» **Task item**:
Among the entries, find the lines with the string "while" and copy them.

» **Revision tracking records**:
___

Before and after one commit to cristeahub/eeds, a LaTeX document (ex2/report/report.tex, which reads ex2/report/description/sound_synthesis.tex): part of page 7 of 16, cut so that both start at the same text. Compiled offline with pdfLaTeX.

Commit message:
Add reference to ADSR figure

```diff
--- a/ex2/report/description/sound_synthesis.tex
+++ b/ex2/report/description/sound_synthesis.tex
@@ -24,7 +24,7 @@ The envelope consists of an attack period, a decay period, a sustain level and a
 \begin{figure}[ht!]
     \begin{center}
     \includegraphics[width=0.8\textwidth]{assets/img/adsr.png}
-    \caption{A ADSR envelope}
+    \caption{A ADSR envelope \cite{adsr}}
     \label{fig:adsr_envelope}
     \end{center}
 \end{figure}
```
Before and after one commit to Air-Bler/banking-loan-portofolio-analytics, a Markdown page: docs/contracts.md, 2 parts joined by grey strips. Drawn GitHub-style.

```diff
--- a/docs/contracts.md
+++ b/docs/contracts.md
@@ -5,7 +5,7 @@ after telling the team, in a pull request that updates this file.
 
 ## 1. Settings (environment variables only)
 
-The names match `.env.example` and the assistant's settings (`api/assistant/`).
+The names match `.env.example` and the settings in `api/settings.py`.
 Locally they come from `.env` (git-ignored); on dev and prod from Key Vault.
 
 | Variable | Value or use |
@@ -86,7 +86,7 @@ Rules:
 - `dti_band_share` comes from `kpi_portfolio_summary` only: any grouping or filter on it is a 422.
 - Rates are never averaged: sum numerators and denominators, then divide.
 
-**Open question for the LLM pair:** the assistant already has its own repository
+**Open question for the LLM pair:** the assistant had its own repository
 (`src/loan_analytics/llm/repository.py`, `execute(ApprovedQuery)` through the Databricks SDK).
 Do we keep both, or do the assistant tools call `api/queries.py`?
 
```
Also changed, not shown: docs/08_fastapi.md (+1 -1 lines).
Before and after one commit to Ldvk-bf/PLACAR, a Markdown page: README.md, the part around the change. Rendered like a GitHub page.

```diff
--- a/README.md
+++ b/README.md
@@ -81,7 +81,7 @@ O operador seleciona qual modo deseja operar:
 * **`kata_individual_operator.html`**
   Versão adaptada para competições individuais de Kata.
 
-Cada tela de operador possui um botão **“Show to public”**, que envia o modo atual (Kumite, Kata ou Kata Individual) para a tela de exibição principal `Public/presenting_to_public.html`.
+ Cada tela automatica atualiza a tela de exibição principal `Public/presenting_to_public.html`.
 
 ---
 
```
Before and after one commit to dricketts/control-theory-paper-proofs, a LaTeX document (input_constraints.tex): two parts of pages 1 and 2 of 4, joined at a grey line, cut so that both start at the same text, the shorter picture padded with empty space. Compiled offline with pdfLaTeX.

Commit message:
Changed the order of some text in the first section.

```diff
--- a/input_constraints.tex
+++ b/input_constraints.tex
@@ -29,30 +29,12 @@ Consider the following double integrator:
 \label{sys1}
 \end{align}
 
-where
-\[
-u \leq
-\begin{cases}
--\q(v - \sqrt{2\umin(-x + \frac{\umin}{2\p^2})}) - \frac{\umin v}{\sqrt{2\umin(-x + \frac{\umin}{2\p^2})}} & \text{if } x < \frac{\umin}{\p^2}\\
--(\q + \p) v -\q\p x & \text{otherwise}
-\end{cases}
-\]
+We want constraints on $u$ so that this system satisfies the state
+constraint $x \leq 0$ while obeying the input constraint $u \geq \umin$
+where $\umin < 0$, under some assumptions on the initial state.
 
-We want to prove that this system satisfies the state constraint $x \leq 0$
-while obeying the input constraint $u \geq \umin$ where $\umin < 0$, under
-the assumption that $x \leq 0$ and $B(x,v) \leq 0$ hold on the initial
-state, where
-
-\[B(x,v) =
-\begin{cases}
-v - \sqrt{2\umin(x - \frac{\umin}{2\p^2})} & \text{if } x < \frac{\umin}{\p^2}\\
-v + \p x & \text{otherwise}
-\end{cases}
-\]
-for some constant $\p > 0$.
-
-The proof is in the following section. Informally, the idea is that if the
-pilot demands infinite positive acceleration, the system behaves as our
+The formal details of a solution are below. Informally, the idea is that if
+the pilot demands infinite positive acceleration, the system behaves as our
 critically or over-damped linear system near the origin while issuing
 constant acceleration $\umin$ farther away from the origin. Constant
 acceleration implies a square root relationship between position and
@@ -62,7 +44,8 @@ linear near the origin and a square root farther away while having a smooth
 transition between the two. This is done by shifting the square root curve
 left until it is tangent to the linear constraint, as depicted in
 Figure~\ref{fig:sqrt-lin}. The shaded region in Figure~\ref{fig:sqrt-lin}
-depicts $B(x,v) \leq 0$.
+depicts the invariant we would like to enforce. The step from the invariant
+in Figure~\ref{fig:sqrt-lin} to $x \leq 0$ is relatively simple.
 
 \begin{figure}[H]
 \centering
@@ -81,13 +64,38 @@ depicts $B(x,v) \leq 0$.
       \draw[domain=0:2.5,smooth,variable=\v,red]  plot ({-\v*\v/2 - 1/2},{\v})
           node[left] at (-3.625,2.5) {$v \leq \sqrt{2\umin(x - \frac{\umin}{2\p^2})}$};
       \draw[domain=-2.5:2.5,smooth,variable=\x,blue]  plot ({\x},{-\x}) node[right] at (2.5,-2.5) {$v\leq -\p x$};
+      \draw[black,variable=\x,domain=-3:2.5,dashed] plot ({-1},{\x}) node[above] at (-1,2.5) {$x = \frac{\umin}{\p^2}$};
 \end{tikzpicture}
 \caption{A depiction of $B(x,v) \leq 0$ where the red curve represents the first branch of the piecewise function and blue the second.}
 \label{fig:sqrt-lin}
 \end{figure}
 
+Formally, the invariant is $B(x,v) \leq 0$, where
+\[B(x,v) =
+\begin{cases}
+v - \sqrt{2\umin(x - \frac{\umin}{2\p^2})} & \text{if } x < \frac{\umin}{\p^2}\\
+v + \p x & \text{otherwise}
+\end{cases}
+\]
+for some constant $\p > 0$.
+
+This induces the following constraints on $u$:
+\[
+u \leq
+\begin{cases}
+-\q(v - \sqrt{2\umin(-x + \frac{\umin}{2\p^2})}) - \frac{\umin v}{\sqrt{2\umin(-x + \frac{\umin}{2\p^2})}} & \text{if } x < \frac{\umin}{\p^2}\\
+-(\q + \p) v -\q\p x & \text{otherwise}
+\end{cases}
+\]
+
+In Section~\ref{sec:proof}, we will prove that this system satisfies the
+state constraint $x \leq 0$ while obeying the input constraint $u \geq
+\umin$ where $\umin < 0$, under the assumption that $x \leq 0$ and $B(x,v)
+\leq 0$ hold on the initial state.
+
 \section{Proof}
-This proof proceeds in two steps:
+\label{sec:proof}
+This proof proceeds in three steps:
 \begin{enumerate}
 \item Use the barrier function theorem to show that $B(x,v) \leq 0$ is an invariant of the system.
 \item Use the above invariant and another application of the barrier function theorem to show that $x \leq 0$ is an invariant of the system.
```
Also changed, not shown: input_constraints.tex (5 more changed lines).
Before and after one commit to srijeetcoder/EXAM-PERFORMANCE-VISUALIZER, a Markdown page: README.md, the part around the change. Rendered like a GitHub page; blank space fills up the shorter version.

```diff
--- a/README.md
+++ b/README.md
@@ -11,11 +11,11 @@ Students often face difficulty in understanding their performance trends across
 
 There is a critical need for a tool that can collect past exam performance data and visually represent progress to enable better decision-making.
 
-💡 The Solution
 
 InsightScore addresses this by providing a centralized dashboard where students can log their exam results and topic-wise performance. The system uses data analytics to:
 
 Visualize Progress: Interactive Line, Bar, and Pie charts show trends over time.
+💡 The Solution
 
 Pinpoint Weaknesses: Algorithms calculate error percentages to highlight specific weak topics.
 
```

___

» **Expected answer**:
+constraint $x \leq 0$ while obeying the input constraint $u \geq \umin$
-while obeying the input constraint $u \geq \umin$ where $\umin < 0$, under
 critically or over-damped linear system near the origin while issuing
@@ -62,7 +44,8 @@ linear near the origin and a square root farther away while having a smooth
+state constraint $x \leq 0$ while obeying the input constraint $u \geq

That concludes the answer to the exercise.